Korshunova was at one point working as a designer and digital artist, but an illness that kept her in bed for long periods sent her back to her early love of painting.

You can find examples of her other work on her Behance page, and more on her painting, including larger images, on her blog.

In addition to her still life subjects, Korshunova also does occasional portraits, including the one above, second from bottom, of her Husband, painter Innokenty Korshunov, who I will feature in a subsequent post.

According to her website, Ruta Korshunova can be contacted by email for sales of her work, commissions and gallery inquires from countries outside the Ukraine.
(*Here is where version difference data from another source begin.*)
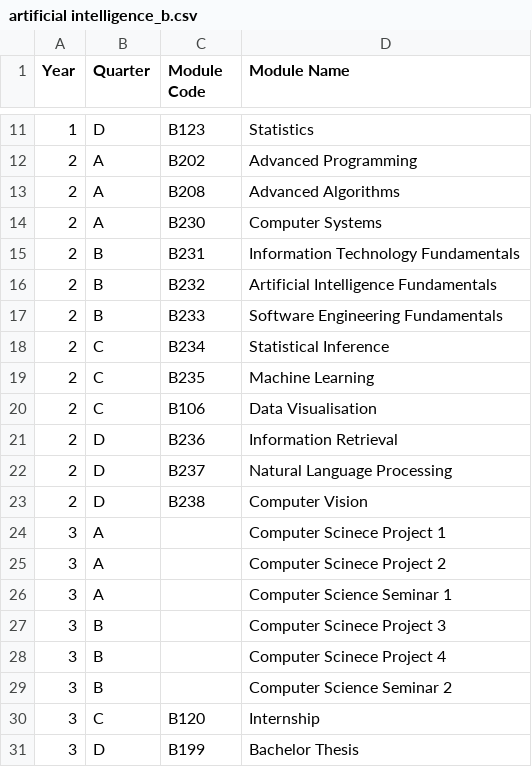
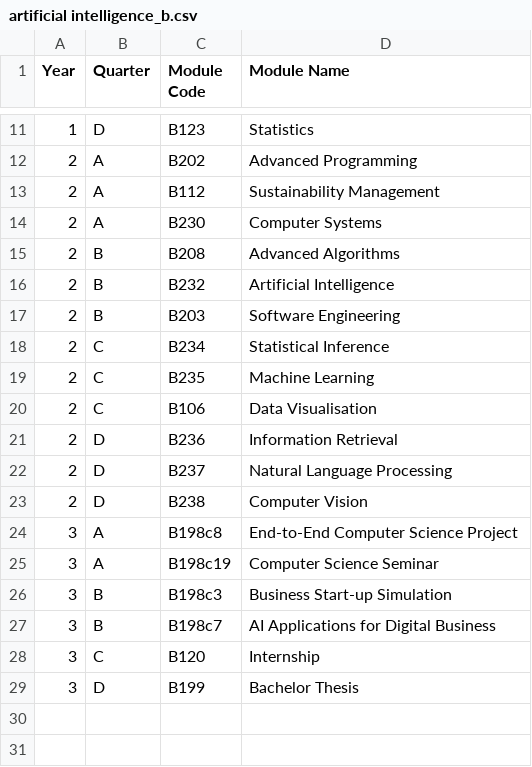
Before and after one commit to m-mahdavi/term-planner, a CSV file: programs/cs/bachelors/artificial intelligence_b.csv, drawn as a sheet; only a part is shown, gaps mark what is left out.

```diff
--- a/programs/cs/bachelors/artificial intelligence_b.csv
+++ b/programs/cs/bachelors/artificial intelligence_b.csv
@@ -12,7 +12,7 @@
 2,A,B202,Advanced Programming
-2,A,B208,Advanced Algorithms
+2,A,B112,Sustainability Management
 2,A,B230,Computer Systems
-2,B,B231,Information Technology Fundamentals
-2,B,B232,Artificial Intelligence Fundamentals
-2,B,B233,Software Engineering Fundamentals
+2,B,B208,Advanced Algorithms
+2,B,B232,Artificial Intelligence
+2,B,B203,Software Engineering
 2,C,B234,Statistical Inference
@@ -23,8 +23,6 @@
 2,D,B238,Computer Vision
-3,A,,Computer Scinece Project 1
-3,A,,Computer Scinece Project 2
-3,A,,Computer Science Seminar 1
-3,B,,Computer Scinece Project 3
-3,B,,Computer Scinece Project 4
-3,B,,Computer Science Seminar 2
+3,A,B198c8,End-to-End Computer Science Project
+3,A,B198c19,Computer Science Seminar
+3,B,B198c3,Business Start-up Simulation
+3,B,B198c7,AI Applications for Digital Business
 3,C,B120,Internship
```
Also changed, not shown: programs/cs/masters/artificial intelligence_m24.csv, programs/cs/masters/software engineering_m24.csv.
[Suggestion courtesy of ETat]


6 Replies to “Ruta Korshunova”

  1. Although you stay away from politics, as a global ambassodor of art it would be valuable if recent events could be addressed or at least acknowledged.

  2. JJ, Thank you for the thought.
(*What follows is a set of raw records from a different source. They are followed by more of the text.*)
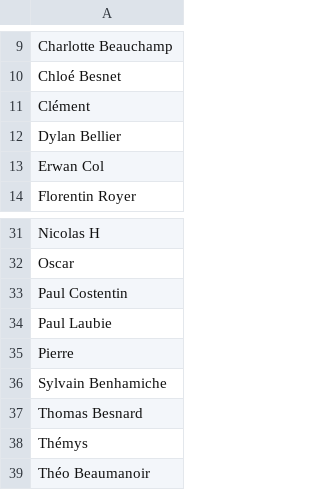
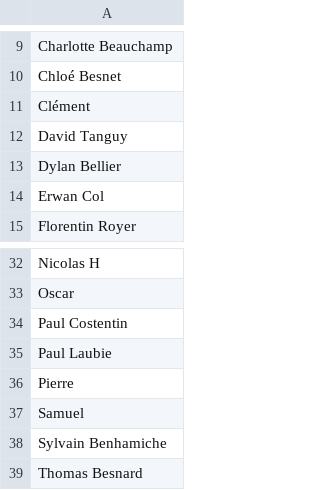
Before and after one commit to Ragdub/ELO_Brawl_Set, a CSV file: rencontres/list_players.csv, drawn as a sheet; only a part is shown, gaps mark what is left out; the shorter side is filled out with more unchanged rows.

```diff
--- a/rencontres/list_players.csv
+++ b/rencontres/list_players.csv
@@ -11,2 +11,3 @@ Chloé Besnet
 Clément
+David Tanguy
 Dylan Bellier
@@ -35,2 +36,3 @@ Paul Laubie
 Pierre
+Samuel
 Sylvain Benhamiche
```
Also changed, not shown: rencontres/list_decks.csv, rencontres/rencontres.csv, 7 other files.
    As you can see in my recent post on the tragedy in Paris: I do sometimes attempt to comment on world events as they relate to artists — but only when I both feel I have something relevant to say, and have a clear enough picture of the situation to make cogent remarks.
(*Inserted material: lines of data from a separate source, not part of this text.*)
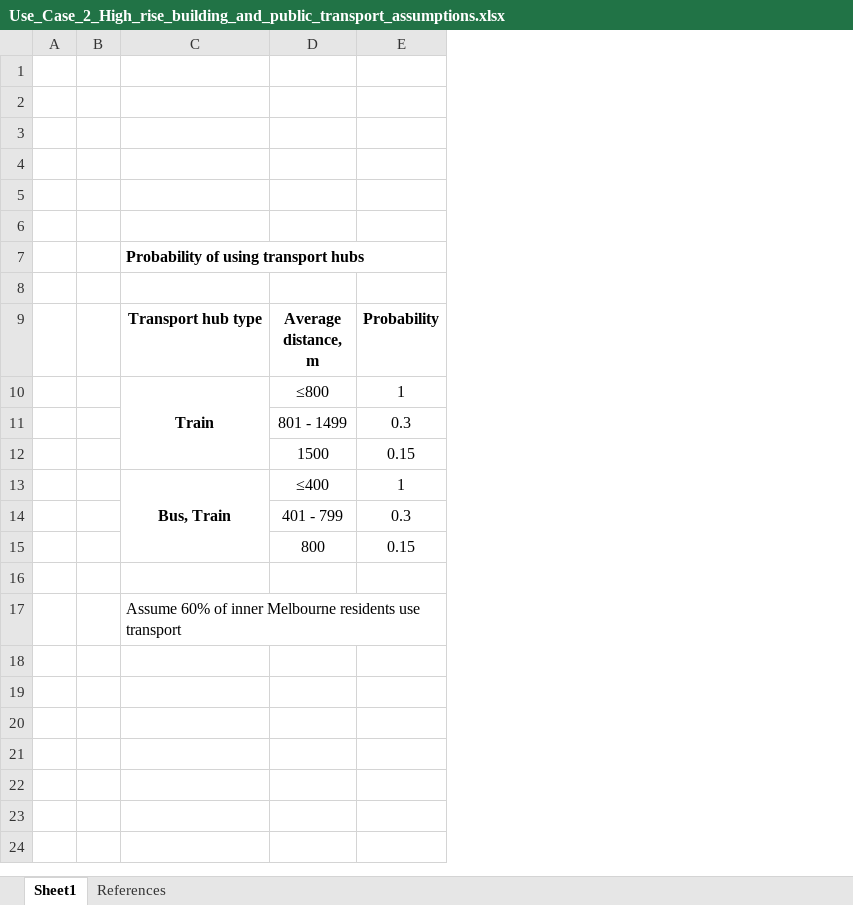
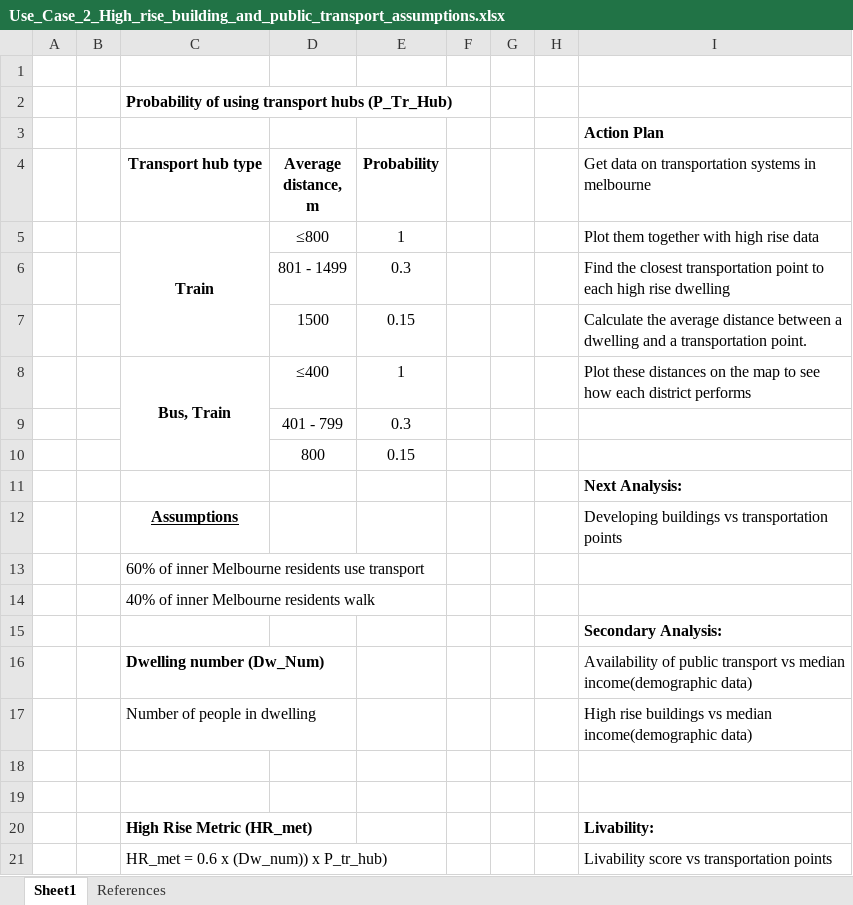
Before and after one commit to NomadV/MOP-Code, an Excel workbook: datascience/dataanalysis/Use_Case_2_High_rise_building_and_public_transport_assumptions.xlsx, sheet Sheet1, drawn as a sheet; values as stored, in another font and other column widths than the file's, no borders; removed rows and columns are numbered as before the commit, all else as after; the diff names each change by its address in the sheet, - before the commit and + after, or states it on an @@ line.

Commit message:
Add files via upload

```diff
--- a/datascience/dataanalysis/Use_Case_2_High_rise_building_and_public_transport_assumptions.xlsx (sheet Sheet1)
+++ b/datascience/dataanalysis/Use_Case_2_High_rise_building_and_public_transport_assumptions.xlsx (sheet Sheet1)
+column F, empty
+column G, empty
+column H, empty
+column I, rows 3-12: Action Plan | Get data on transportation systems in melbourne | Plot them together with high rise data | Find the closest transportation point to each high rise dwelling | Calculate the average distance between a dwelling and a transportation point. | Plot these distances on the map to see how each district performs |  |  | Next Analysis: | Developing buildings vs transportation points
-row 2: (empty)
-row 3: (empty)
-row 4: (empty)
-row 5: (empty)
-row 6: (empty)
-C2 (Transport hub type): Probability of using transport hubs
+C2 (Transport hub type): Probability of using transport hubs (P_Tr_Hub)
-C12 (Transport hub type): Assume 60% of inner Melbourne residents use transport
+C12 (Transport hub type): Assumptions
@@ C12 bold: off → on, underline: off → on, alignment: left → center @@
+row 13:  |  | 60% of inner Melbourne residents use transport
+row 14:  |  | 40% of inner Melbourne residents walk
+row 15:  |  |  |  |  |  |  |  | Secondary Analysis:
+row 16:  |  | Dwelling number (Dw_Num) |  |  |  |  |  | Availability of public transport vs median income(demographic data)
+row 17:  |  | Number of people in dwelling |  |  |  |  |  | High rise buildings vs median income(demographic data)
+row 18: (empty)
+row 19: (empty)
+row 20:  |  | High Rise Metric (HR_met) |  |  |  |  |  | Livability:
+row 21:  |  | HR_met = 0.6 x (Dw_num)) x P_tr_hub) |  |  |  |  |  | Livability score vs transportation points
```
    I don’t feel that’s case with the situation in Ukraine. While I know that there is political turmoil — and I mentioned that artists like Ruta Korshunova must work under difficult circumstances — my understanding of the actual situation and conditions is sketchy at best. I don’t think most of us in the U.S. have a very clear picture of the reality of what’s currently happening in Ukraine. Unless it’s dramatic or sensational, our news media skimps on news of the world, concentrating on domestic issues (and even here, only if its dramatic or sensational).

  3. @Charley

    I was refering to what happened in France. My bad, although I check daily I missed that post. I was surprised that you would skip it and in fact you did’t, credit to you.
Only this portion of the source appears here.